» Exercise
Among the lines of the data below, count those that hold the word "means". Answer with the number alone.

[Records from a dataset]
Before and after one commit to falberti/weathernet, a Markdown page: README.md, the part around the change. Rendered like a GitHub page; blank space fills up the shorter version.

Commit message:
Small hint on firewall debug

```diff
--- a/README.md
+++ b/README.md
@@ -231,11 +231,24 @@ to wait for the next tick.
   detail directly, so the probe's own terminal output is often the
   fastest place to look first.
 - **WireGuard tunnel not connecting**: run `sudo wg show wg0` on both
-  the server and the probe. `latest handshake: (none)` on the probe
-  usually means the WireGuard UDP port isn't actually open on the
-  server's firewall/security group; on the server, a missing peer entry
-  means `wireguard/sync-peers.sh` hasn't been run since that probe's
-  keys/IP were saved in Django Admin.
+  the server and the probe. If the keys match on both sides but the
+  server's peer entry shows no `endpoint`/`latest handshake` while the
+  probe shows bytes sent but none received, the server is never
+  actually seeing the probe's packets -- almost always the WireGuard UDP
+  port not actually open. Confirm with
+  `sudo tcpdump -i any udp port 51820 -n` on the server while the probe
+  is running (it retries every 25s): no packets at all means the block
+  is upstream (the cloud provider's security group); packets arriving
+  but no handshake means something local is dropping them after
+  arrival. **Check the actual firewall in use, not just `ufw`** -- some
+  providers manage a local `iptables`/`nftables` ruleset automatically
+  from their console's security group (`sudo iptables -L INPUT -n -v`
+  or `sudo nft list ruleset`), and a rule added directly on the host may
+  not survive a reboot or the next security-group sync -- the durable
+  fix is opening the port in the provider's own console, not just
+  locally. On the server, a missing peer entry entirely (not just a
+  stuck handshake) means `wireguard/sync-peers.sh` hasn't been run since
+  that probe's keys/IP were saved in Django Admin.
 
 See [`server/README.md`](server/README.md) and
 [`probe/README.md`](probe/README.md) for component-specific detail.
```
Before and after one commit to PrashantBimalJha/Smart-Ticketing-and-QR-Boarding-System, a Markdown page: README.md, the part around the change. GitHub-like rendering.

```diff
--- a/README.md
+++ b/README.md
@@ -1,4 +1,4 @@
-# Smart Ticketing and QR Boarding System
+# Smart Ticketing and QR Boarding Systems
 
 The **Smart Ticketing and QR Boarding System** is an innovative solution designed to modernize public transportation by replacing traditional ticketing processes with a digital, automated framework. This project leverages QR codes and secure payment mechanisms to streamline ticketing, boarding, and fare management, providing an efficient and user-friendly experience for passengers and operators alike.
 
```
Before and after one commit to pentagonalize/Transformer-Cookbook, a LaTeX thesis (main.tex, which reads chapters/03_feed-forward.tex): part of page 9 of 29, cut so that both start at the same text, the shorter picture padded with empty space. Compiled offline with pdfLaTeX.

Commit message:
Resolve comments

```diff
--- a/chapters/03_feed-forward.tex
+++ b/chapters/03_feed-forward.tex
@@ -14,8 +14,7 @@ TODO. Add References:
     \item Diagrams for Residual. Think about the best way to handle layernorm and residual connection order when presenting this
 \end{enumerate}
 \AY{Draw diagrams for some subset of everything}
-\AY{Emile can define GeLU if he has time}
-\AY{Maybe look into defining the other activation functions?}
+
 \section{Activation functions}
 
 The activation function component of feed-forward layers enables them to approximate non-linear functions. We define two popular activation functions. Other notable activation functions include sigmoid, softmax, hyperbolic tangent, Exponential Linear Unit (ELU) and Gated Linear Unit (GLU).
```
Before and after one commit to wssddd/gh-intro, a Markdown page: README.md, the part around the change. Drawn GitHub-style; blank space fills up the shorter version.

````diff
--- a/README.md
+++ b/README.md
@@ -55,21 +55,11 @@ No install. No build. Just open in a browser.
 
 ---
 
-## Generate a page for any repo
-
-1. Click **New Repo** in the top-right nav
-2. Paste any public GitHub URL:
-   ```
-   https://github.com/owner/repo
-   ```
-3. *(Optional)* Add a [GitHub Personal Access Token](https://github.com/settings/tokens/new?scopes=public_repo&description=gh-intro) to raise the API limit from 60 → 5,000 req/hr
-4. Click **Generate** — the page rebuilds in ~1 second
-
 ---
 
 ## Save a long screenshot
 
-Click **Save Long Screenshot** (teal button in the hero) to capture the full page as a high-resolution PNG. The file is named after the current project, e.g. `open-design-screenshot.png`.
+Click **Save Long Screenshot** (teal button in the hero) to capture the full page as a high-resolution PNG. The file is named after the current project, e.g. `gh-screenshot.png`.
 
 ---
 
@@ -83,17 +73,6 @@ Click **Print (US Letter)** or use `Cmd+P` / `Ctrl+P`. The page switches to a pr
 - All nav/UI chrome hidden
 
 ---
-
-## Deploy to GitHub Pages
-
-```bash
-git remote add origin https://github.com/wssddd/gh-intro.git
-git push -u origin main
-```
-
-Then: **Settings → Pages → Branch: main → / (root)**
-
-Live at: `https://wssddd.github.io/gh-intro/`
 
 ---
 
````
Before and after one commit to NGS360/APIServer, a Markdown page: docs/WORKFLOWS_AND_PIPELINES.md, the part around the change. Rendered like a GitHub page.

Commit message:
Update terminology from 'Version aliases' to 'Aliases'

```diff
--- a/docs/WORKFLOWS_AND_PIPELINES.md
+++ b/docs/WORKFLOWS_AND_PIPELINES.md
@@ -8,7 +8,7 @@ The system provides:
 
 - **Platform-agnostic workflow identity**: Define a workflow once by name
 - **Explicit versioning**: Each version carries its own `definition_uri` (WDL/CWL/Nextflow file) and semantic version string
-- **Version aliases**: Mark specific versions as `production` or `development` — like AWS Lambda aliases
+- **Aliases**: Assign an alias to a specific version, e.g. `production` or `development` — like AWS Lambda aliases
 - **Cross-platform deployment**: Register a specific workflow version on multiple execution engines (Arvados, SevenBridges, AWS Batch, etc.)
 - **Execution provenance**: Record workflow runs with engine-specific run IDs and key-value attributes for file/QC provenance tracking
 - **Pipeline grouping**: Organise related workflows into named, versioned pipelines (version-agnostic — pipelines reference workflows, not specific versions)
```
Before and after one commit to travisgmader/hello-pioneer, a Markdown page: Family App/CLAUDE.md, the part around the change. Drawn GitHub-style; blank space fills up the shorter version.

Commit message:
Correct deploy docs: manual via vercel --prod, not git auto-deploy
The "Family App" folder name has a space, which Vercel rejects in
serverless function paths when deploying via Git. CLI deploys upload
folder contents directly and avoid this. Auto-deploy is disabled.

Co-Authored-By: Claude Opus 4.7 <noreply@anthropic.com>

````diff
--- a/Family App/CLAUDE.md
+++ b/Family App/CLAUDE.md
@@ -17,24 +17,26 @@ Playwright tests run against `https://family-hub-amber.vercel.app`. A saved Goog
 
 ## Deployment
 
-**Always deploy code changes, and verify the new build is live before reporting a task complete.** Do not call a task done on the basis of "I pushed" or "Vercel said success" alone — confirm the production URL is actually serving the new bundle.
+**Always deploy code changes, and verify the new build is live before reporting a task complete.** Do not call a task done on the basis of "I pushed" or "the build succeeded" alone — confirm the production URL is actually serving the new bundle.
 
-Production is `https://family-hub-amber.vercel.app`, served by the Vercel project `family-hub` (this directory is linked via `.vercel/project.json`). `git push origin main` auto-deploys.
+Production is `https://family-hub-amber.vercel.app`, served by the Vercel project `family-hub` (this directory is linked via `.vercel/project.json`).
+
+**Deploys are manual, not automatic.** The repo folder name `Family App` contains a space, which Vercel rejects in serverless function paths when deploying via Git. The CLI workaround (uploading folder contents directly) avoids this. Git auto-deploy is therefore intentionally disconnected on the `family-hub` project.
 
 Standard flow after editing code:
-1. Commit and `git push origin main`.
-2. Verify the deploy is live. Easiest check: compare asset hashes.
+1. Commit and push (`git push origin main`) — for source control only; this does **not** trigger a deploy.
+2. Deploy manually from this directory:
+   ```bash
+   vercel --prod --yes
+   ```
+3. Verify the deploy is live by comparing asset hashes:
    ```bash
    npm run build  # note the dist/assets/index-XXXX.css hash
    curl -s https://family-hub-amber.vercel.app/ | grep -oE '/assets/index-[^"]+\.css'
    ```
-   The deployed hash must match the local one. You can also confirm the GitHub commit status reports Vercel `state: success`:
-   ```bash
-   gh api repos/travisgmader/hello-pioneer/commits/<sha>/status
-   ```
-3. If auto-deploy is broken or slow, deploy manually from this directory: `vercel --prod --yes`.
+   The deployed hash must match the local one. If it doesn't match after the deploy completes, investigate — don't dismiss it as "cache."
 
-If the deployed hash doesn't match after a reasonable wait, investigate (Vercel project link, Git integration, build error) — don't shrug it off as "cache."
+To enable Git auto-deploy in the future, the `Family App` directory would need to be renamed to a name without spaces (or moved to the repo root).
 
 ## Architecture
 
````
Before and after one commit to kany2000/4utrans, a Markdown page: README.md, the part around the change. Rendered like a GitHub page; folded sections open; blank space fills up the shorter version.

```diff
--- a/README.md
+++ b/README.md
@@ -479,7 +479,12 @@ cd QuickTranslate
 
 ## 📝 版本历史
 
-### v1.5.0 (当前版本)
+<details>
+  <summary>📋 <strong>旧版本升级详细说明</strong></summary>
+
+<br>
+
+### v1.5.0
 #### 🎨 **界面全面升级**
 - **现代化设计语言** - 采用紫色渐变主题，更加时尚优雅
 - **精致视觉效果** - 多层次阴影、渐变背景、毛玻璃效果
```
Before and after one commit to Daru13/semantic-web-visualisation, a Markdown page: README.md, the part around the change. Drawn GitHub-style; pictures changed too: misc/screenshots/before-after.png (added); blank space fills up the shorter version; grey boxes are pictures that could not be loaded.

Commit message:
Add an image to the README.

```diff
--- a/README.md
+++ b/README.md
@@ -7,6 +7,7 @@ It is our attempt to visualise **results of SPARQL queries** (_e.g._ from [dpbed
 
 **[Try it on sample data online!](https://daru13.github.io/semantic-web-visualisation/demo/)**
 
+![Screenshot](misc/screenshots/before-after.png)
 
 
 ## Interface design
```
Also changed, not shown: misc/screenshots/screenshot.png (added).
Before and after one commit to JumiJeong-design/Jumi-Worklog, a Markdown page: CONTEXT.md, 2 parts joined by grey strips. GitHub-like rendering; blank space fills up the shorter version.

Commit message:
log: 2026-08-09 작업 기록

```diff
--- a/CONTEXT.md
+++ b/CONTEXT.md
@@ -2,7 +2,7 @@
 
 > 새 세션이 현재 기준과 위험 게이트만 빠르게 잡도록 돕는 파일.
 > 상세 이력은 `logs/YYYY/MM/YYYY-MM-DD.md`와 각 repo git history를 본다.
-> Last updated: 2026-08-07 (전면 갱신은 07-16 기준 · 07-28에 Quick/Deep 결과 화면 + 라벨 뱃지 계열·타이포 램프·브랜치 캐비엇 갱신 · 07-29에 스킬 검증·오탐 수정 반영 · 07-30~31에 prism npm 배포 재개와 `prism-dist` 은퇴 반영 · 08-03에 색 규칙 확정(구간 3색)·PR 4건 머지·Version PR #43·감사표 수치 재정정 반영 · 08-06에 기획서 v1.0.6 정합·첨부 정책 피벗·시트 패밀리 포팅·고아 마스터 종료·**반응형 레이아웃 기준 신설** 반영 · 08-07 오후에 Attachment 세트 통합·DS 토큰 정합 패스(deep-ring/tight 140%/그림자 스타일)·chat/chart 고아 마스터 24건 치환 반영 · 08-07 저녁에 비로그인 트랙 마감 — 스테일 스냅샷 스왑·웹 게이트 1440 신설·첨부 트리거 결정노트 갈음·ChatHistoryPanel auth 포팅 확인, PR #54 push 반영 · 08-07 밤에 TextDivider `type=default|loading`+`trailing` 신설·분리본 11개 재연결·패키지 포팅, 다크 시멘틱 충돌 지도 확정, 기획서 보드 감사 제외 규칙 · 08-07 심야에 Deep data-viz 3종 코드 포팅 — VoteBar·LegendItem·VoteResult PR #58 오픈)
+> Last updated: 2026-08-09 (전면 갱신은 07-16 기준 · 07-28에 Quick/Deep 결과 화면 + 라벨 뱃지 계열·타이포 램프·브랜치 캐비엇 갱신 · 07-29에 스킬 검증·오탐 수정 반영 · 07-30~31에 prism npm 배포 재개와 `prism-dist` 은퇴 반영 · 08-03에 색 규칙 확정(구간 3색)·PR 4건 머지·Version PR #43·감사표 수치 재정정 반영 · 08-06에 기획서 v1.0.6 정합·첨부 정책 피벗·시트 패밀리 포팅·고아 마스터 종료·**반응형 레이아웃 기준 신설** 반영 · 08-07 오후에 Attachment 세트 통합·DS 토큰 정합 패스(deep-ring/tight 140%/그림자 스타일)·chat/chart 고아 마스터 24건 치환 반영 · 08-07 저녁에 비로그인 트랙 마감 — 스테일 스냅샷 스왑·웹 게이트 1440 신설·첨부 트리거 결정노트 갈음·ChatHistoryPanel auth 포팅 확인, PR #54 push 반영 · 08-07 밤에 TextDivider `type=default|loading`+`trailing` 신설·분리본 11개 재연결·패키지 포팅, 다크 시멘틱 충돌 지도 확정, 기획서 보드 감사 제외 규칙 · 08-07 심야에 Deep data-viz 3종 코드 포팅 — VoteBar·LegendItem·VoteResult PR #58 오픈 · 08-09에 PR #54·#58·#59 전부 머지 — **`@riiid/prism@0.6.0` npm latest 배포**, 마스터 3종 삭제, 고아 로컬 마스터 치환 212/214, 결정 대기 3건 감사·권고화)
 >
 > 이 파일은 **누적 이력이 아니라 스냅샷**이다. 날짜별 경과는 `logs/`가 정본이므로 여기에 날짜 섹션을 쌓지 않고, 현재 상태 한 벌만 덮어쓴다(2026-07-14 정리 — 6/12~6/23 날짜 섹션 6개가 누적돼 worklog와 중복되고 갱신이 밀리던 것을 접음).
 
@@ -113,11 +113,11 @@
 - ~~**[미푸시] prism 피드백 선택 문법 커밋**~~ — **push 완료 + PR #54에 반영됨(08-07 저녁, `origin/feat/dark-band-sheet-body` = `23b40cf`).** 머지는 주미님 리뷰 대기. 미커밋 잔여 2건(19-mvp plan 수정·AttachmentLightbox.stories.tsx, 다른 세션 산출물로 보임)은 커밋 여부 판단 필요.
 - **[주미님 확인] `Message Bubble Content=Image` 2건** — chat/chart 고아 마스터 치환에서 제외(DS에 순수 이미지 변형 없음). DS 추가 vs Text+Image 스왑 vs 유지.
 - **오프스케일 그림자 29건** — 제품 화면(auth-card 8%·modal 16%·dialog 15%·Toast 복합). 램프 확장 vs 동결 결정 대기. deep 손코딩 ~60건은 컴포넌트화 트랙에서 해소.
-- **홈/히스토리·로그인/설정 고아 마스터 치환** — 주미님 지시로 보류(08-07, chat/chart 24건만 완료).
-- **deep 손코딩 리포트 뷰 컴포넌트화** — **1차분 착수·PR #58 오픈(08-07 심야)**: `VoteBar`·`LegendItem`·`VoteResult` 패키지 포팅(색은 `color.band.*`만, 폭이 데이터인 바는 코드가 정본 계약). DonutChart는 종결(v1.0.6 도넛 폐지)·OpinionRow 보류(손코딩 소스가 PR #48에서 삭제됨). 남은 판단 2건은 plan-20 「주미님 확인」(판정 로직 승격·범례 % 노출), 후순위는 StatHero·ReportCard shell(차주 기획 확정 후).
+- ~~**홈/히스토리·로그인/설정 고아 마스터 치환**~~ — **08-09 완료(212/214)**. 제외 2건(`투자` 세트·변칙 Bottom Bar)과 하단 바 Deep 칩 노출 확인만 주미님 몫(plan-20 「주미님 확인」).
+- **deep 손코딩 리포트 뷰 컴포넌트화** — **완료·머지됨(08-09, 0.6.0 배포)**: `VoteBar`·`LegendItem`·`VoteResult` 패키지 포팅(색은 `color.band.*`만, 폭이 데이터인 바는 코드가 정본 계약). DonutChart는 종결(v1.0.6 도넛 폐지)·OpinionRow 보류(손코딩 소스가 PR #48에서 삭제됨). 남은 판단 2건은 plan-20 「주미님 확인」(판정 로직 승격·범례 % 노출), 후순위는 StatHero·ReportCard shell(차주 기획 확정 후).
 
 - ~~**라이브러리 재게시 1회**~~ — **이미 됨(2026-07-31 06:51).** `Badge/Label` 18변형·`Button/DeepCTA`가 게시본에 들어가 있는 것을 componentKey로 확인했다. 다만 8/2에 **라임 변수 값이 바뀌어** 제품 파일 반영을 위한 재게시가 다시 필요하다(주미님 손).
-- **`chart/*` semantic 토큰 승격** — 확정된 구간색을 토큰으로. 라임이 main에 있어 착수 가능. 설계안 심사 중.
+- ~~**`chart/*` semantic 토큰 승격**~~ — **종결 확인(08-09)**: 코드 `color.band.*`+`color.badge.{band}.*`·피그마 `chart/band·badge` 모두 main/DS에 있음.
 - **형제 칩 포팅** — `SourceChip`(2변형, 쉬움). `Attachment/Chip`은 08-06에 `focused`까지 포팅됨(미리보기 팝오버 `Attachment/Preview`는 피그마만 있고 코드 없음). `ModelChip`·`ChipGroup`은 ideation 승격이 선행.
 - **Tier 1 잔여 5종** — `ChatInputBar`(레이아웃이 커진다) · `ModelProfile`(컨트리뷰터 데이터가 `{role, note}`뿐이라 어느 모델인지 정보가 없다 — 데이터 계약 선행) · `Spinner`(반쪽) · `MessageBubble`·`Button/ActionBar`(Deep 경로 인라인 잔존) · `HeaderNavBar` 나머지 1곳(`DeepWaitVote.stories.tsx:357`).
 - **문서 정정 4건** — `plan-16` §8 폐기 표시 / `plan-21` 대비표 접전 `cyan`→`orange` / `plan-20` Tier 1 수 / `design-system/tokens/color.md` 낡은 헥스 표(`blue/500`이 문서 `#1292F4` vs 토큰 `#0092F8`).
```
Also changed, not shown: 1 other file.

» Solution for this task
5